Thanks to the program, the city’s spending with small, local businesses jumped from $50,000 in 2011 to $2.3 million in 2013.

“Our politicians are very dedicated to small businesses,” says Jim Campion, the deputy finance director in the city’s procurement division, citing Phoenix Mayor Greg Stanton and the city council in particular. “We’re one of the few cities that has a small business program for the informal process.”

In order to grow the city’s database of qualified Arizona vendors, Local First Arizona hosts “Doing Business with the City’ workshops twice each year, so business owners can come out and ask questions, speak directly to purchasing professionals, and get registered.

Every dollar that a city chooses to spend with Amazon is a dollar that they are actively choosing not to reinvest in their own city. As Amazon has continued to grow, the company has made it increasingly more difficult for small businesses to thrive by undermining competition and reducing economic opportunity and consumer choice. Amazon’s new agenda, which they have made very clear, is to monopolize the procurement of municipalities across the country. We applaud the City of Phoenix for putting policies in place that prioritize local businesses and strengthening our local economy.
— Thomas Barr, Executive Director of Local First Arizona

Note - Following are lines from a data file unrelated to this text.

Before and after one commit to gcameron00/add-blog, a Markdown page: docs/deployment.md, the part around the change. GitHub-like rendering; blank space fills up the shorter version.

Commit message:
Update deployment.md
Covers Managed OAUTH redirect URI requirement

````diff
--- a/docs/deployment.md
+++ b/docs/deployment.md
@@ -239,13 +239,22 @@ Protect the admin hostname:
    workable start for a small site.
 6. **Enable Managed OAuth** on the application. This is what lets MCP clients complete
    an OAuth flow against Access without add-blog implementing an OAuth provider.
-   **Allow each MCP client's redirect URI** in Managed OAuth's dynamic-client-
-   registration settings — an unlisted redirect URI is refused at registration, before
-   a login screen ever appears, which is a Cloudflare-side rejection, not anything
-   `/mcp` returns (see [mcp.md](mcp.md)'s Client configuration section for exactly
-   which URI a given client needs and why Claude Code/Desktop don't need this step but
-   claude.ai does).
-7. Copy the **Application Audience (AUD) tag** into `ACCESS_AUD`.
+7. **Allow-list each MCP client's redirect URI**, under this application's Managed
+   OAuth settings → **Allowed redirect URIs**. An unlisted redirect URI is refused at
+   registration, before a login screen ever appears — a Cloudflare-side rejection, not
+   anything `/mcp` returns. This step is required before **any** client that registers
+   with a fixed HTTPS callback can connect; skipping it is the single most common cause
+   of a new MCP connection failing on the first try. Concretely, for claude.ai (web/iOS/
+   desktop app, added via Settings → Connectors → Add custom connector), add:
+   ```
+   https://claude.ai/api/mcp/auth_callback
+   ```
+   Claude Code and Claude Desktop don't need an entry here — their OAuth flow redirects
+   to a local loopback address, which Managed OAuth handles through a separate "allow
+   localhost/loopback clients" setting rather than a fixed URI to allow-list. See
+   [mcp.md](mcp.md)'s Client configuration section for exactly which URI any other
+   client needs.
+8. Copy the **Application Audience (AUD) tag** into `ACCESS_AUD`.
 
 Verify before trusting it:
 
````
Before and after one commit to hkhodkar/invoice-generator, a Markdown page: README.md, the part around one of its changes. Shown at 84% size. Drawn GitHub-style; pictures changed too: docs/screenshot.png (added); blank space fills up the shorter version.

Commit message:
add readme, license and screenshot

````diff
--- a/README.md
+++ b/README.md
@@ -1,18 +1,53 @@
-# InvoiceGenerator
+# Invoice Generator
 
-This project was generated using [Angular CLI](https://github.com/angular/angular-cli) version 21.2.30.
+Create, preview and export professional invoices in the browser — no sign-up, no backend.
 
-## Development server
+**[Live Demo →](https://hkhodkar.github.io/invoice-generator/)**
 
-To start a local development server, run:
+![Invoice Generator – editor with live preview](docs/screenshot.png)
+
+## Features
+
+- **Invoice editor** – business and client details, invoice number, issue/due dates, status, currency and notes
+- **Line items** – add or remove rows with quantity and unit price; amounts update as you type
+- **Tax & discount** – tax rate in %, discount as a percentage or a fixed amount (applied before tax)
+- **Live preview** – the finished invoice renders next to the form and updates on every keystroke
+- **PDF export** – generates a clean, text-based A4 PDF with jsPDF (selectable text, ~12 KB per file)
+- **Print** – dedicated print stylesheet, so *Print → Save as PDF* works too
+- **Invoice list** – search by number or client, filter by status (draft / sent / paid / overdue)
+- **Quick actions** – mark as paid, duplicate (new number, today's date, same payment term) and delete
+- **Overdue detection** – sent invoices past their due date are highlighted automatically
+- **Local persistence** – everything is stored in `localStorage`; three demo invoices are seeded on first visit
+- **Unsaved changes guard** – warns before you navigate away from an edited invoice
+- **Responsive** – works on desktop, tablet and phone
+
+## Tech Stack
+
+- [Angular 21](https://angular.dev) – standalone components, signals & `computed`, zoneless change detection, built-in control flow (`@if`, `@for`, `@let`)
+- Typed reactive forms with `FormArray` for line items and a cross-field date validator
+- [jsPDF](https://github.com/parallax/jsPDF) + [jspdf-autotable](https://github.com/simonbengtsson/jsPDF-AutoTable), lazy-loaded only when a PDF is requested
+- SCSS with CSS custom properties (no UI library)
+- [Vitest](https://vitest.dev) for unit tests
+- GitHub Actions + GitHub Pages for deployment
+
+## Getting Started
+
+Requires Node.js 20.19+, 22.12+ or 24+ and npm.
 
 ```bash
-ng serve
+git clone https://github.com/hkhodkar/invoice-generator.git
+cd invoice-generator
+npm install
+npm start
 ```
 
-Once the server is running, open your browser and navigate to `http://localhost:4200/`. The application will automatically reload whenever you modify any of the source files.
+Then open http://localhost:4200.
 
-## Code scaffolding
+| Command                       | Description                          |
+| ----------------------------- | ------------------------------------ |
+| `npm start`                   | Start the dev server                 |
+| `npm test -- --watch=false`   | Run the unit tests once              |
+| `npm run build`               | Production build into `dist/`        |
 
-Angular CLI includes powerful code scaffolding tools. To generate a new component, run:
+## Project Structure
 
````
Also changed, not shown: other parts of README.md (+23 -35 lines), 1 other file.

In another recent study conducted by Civic Economics, they found that the benefit to municipalities is far greater when they contract with local office suppliers rather than make those purchases from Amazon. The study found that in 2016 for office supply purchases made with Amazon, only 3.9% of what was spent remained in the local economy. That number was ten times greater at 32.9% when the same amount of money was spent with locally owned Wist Office Products.

What is not being considered when city staff choose to purchase through Amazon is the long term effects it will have on small businesses in their city, and their opportunity to produce jobs, tax revenue, and community pride. When city staff spends tens of thousands of dollars with Amazon in one fiscal year rather than with locally owned businesses, the city is not supporting local businesses and job creation.
— Thomas Barr, Executive Director of Local First Arizona

About Local First Arizona

Founded in 2003 by Executive Director Kimber Lanning, Local First Arizona (LFA) is a community and economic development organization working to passionately build a diverse, inclusive and prosperous Arizona economy by innovatively connecting people, locally owned businesses, and communities. LFA educates consumers about the interconnectedness of the economy, trains small businesses to be more effective and more competitive, helps larger Arizona businesses and institutions tell their story as champions of Arizona, and creates programs and events that make it fun and easy to discover local businesses and buy local. Visit www.localfirstaz.com for more information and a directory of more than 3,000 locally owned businesses.